Here’s the formula:
Once upon a time
Because of that
Because of that
It’s the pattern of all Pixar movies.
Here’s my BrightHill Group version of the “Pixar Pitch”
Once upon a time, many years ago I was young geek who worked on software and IT projects.
Every day I watched too many good people and good projects fail to meet business goals.
Have you ever seen failed projects at work? It hurts, doesn’t it?
One day I discovered the secret to successful projects.
I learned that leadership is the key to effectively moving people and delivering business value.
Because of this I began to study what it means to be a leader and how to lead others effectively. I learned that leadership is a skill that can be learned, and over time I practiced those skills and became a better leader.
Because of this new awareness, I began to see that few tech leaders understood this secret. Few of them ever study these types of skills. I really wanted to help them learn what I learned.
Until finally I created a business with to help tech leaders get more from their teams. Would you like to know how I do it?
Stay tuned for more upcoming podcasts on what a Tech CEO needs to know about Accounting, Legal, Project Management, Sales and much more!
About Steve Johnson
Steve is a popular keynote speaker at forums throughout North America and author of many articles on technology product marketing and management. Before founding Under 10 Templates (http://Under10Templates.com) Steve was a Pragmatic Marketing instructor for 15 years and personally trained thousands of product managers and hundreds of company senior executive teams.
I’ve got an amazing interview to share with you today. I cornered the former COO of Forrester Research for a powerful and insightful conversation about how technical team members can communicate with the CEO.
Core questions answered in today’s interview:
What’s inside the head of the CEO?
Isn’t CEO work just Schmoozing and BS?
What are the two essential things that technical folks need to know so that the CEO will want to listen to them?
Is B-School a requirement for tech folks? (You may be surprised by Charles’ answer!)
What about networking? One secret to long term success!
About Charles Rutstein
A 14-year veteran of Forrester Research, Charles served as chief operating officer. He oversees Forrester’s global operations and works with chairman and CEO George F. Colony to implement the company’s worldwide strategy. Working with George, Charles managed the launch of the company’s role-based strategy and leads Forrester’s client group organizational structure. Through his tenure, Charles has directly managed nearly all of the company’s primary offerings, including research, consulting, events, and Forrester Leadership Boards. He has been a member of Forrester’s executive team since 2006.
Previously, Charles served as president, Forrester Americas, overseeing Forrester’s largest geographical segment in North, Central, and South America.

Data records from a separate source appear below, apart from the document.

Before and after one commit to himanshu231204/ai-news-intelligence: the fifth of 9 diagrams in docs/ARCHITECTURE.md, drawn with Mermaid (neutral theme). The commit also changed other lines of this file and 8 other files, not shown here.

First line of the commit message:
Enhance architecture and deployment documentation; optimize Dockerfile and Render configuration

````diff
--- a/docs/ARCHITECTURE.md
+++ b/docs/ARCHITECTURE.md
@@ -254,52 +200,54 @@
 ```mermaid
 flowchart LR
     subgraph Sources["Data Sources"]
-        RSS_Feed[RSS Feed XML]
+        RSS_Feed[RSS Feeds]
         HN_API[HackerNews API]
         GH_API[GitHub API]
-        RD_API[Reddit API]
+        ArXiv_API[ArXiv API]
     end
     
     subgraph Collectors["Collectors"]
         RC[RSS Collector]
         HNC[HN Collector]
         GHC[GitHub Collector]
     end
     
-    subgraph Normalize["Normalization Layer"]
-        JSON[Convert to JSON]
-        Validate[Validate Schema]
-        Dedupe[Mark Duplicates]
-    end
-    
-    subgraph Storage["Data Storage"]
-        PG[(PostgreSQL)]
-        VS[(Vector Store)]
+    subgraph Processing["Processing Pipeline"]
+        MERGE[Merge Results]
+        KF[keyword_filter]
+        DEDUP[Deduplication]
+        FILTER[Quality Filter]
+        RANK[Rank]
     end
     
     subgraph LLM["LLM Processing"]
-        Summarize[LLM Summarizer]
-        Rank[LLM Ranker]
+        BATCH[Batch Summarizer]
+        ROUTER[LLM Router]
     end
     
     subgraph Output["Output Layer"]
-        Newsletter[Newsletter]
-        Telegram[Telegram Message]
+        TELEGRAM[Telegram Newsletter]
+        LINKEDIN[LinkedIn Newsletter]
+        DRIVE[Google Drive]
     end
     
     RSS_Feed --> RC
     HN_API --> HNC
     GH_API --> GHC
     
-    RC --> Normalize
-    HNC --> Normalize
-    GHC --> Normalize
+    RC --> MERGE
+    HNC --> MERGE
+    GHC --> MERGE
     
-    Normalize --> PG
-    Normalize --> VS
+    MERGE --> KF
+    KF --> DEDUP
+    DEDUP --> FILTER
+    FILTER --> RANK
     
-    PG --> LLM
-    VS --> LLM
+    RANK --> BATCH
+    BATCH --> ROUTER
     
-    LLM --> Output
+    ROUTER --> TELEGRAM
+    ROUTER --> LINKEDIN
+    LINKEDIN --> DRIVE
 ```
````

Charles joined Forrester from Price Waterhouse Management Consulting Services, where he was a principal consultant. As a member of the Price Waterhouse Global Systems Solutions Center, he helped to devise and implement technology strategy for many of the firm’s largest clients. During his tenure at the firm, he wrote a best-selling book, Windows NT Security.
Charles has had wide exposure in national and international media, including The McNeil-Lehrer News Hour, ABC, Bloomberg, Canadian radio news, CNBC, NBC, MSNBC, and NPR.
Charles holds a B.A. in economics from Hobart College and an M.B.A. in strategic and entrepreneurial management from The Wharton School of the University of Pennsylvania.
Spend some time with Tom and you quickly realize that he is not just talking a good game, Tom really believes in what he says and more importantly he lives what he teaches! Tom’s the real deal, he cares about the people he touches and he does what he says he’ll do! — Mark Strosnider Career Development Manager RE/MAX Town Center